---------- Material provided

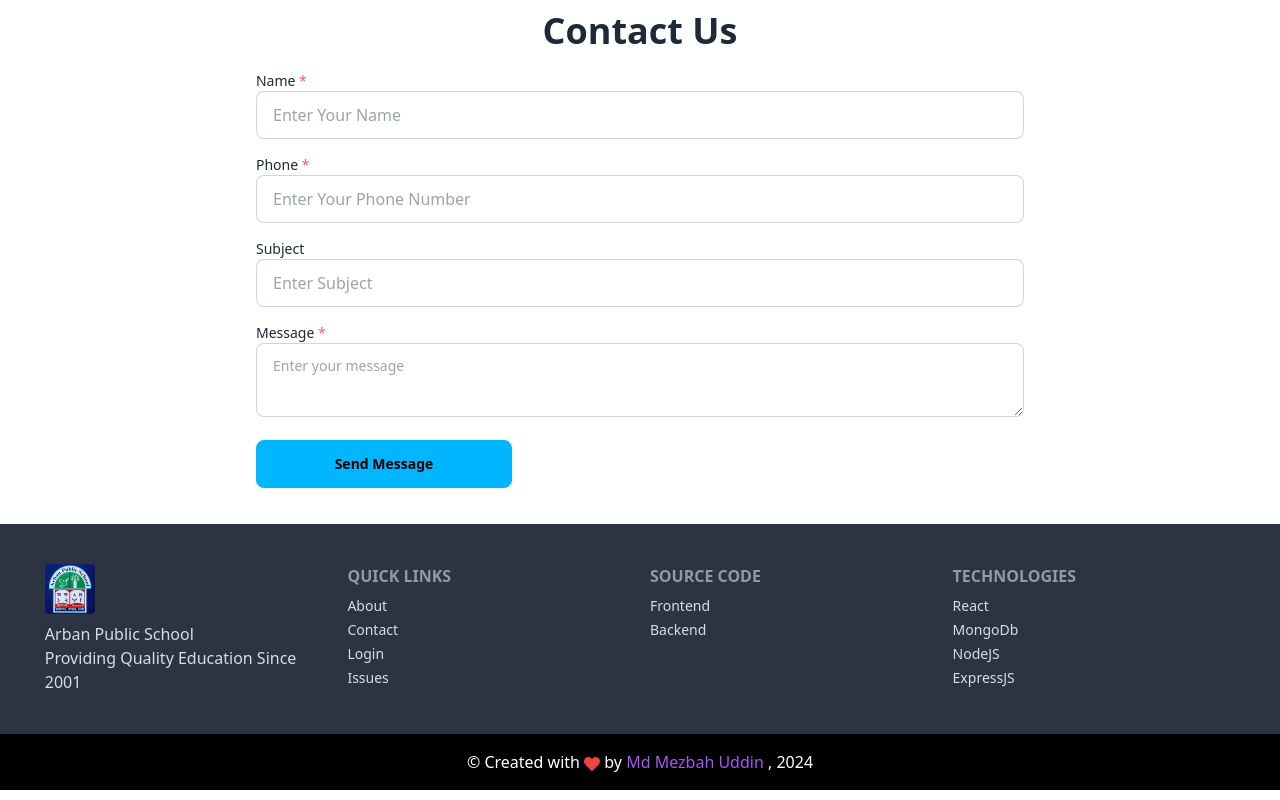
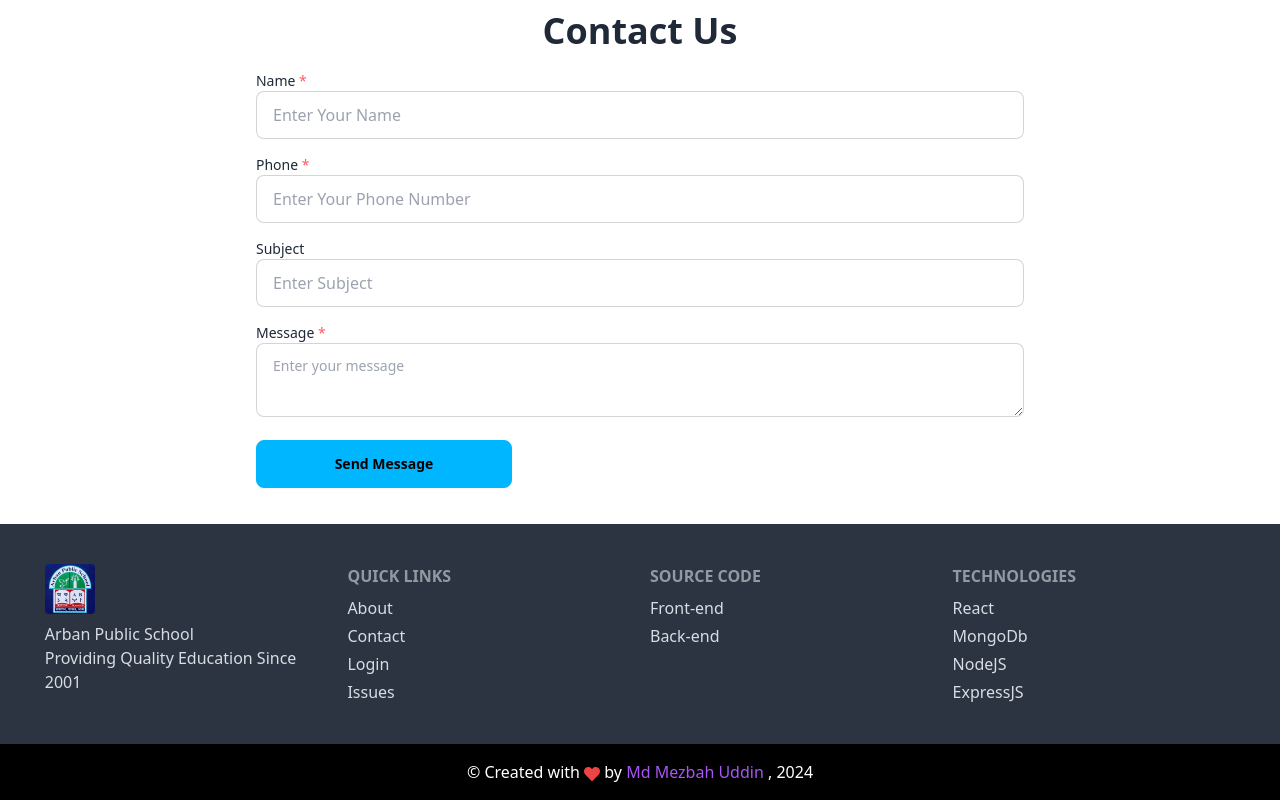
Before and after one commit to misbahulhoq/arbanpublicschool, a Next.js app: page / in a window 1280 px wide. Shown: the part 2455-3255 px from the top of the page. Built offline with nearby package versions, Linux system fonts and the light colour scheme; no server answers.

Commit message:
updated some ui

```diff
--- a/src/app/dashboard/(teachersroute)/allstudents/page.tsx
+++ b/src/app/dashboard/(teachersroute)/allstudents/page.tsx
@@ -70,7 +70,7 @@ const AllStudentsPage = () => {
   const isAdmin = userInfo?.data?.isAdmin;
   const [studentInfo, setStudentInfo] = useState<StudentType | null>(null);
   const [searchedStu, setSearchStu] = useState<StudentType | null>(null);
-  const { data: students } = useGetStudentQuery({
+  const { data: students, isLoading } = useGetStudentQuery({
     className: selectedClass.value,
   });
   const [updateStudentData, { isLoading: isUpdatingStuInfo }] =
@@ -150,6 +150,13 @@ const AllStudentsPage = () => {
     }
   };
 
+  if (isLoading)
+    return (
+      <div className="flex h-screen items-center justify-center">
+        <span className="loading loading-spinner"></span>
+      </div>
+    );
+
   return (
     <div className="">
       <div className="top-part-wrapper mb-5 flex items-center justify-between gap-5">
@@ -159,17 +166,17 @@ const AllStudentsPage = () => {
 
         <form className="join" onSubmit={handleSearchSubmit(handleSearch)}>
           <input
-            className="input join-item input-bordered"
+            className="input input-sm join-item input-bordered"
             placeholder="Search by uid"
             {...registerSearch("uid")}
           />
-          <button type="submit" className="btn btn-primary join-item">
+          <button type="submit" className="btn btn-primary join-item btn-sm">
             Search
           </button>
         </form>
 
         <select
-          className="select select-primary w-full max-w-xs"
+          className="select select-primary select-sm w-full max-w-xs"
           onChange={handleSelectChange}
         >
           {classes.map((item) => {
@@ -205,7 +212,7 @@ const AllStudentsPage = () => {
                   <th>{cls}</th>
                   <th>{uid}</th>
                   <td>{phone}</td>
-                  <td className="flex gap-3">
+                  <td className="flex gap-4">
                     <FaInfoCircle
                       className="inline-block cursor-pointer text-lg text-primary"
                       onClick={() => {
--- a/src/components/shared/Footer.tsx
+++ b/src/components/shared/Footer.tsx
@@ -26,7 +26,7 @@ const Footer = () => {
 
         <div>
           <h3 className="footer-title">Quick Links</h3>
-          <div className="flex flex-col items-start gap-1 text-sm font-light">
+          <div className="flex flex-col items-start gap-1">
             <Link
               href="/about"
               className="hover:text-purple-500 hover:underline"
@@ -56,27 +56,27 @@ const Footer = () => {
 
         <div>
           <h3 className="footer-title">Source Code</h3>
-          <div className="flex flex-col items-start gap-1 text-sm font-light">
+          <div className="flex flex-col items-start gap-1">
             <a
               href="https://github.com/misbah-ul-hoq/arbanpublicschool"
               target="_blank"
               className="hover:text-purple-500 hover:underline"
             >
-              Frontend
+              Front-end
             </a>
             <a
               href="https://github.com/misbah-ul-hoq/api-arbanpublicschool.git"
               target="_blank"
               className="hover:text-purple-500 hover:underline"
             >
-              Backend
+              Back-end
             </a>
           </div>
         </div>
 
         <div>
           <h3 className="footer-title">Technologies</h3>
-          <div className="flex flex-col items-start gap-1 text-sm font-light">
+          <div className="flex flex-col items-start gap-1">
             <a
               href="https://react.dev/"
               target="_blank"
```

--------------------
---------- Material provided

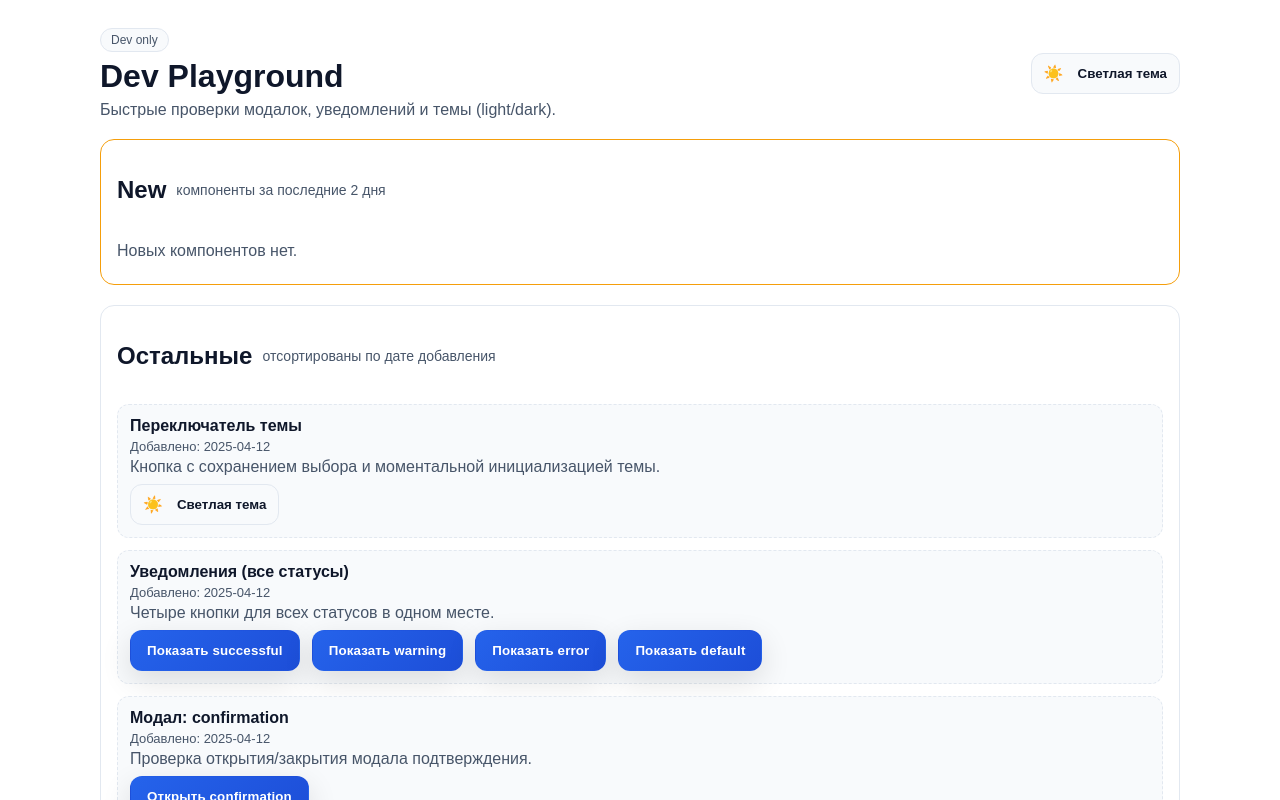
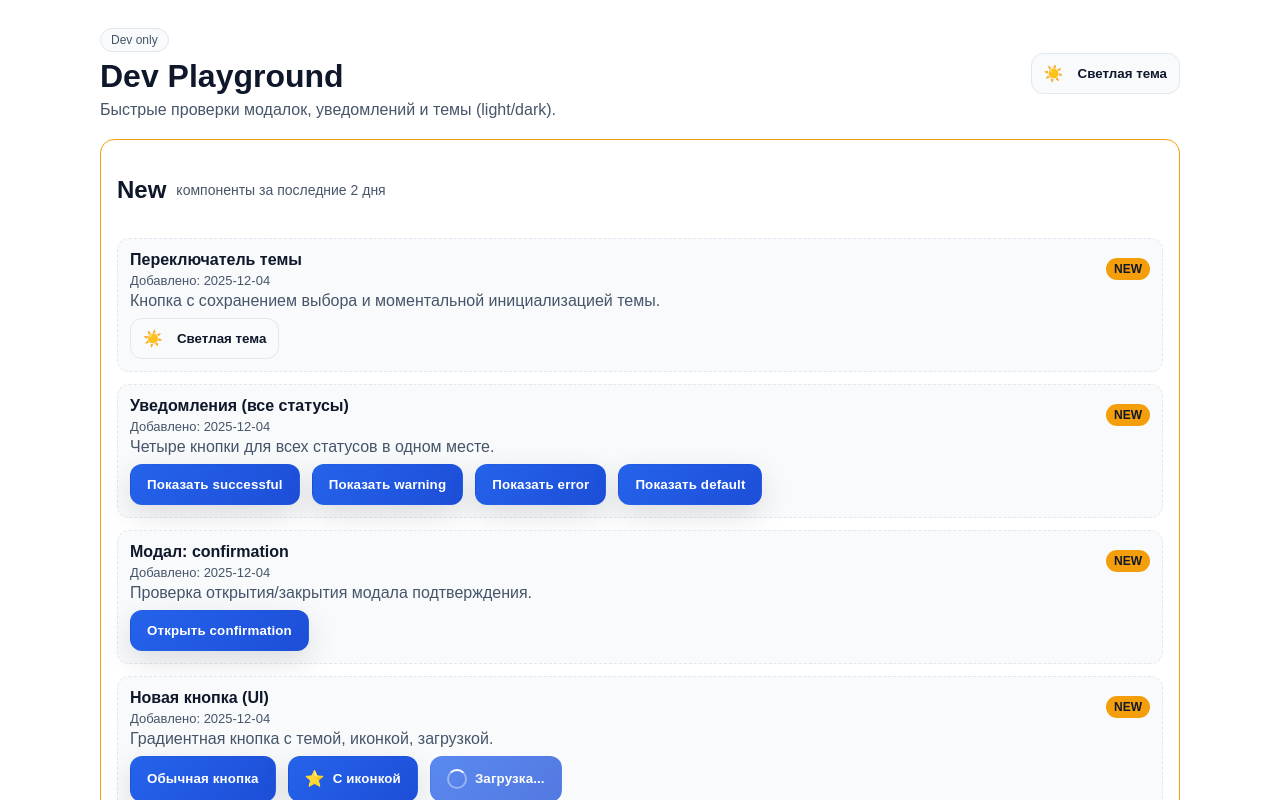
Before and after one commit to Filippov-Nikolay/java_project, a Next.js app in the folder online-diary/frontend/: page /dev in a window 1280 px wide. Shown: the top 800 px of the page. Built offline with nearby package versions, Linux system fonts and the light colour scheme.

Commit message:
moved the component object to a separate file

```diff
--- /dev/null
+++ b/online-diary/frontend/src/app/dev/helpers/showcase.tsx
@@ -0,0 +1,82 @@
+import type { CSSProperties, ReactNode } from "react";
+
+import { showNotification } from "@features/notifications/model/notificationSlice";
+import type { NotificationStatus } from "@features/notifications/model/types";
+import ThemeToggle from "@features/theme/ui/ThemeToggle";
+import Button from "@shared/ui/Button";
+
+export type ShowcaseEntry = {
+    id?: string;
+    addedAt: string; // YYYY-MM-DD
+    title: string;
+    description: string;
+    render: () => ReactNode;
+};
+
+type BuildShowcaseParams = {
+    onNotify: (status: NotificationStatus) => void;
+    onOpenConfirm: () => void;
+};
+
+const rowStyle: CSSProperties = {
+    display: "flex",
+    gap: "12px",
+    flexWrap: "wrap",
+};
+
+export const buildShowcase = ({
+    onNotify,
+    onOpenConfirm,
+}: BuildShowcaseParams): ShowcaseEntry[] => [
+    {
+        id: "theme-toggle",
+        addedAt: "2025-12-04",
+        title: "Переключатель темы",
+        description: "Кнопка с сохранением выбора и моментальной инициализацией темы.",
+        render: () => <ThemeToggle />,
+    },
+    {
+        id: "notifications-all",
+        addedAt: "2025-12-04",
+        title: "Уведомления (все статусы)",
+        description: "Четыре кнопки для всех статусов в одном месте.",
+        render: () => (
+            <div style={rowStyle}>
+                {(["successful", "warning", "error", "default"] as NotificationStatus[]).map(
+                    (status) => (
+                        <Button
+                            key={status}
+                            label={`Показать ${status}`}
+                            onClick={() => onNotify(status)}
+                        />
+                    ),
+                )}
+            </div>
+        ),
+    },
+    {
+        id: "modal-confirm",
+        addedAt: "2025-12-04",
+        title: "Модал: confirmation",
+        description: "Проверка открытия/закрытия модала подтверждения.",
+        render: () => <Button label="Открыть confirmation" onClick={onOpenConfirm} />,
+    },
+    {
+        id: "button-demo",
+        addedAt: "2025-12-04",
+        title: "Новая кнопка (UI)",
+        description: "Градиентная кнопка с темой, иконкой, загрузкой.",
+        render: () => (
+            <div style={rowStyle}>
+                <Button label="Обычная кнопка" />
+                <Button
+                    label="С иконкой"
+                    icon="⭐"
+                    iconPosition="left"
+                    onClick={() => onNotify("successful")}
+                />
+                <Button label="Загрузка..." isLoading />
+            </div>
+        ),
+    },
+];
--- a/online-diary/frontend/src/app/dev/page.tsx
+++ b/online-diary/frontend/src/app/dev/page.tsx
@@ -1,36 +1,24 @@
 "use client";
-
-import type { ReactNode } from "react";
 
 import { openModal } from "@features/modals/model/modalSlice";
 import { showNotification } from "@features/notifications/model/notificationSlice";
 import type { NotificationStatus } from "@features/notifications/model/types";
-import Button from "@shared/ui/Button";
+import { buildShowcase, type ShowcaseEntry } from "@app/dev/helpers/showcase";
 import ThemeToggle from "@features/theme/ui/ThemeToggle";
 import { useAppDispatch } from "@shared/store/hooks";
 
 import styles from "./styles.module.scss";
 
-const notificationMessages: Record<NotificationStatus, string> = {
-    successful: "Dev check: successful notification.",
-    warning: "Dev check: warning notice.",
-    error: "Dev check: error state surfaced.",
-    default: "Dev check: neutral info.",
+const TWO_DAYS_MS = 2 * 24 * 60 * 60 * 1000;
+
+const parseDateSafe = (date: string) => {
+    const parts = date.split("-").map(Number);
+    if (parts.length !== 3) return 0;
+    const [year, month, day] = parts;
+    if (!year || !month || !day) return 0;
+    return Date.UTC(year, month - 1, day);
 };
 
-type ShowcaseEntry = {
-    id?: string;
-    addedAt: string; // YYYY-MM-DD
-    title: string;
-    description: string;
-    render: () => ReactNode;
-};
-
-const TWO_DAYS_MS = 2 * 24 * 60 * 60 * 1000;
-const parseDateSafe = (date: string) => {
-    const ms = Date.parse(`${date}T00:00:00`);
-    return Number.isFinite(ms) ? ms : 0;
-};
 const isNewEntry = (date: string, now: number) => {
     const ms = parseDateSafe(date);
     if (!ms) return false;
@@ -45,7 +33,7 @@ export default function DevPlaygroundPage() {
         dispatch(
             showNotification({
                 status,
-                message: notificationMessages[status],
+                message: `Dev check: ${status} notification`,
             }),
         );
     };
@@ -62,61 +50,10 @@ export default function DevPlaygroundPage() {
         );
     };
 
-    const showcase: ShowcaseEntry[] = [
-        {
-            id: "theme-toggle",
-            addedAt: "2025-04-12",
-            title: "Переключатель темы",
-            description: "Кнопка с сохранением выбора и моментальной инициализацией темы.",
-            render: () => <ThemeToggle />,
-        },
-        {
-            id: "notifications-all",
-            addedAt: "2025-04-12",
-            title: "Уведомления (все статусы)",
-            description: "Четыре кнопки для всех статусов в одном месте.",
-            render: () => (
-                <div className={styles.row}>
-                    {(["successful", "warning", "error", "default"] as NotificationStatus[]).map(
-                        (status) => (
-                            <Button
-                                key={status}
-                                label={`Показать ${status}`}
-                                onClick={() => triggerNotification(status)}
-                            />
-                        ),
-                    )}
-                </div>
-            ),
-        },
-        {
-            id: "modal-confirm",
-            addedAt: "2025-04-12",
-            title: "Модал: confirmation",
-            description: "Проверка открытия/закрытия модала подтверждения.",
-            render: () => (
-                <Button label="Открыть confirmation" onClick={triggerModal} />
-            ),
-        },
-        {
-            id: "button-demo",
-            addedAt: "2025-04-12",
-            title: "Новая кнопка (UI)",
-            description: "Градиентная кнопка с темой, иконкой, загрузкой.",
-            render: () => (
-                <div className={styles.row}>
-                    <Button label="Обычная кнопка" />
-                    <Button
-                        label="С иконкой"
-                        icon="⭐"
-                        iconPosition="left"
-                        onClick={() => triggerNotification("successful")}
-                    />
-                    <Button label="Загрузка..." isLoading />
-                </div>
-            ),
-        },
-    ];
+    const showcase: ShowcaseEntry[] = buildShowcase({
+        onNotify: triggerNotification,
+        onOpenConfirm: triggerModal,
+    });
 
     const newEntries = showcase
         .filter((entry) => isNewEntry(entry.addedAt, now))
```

--------------------

Work task — Search the material for lines holding the word "online", then say how many there are and nothing more.

Solution to the problem — 4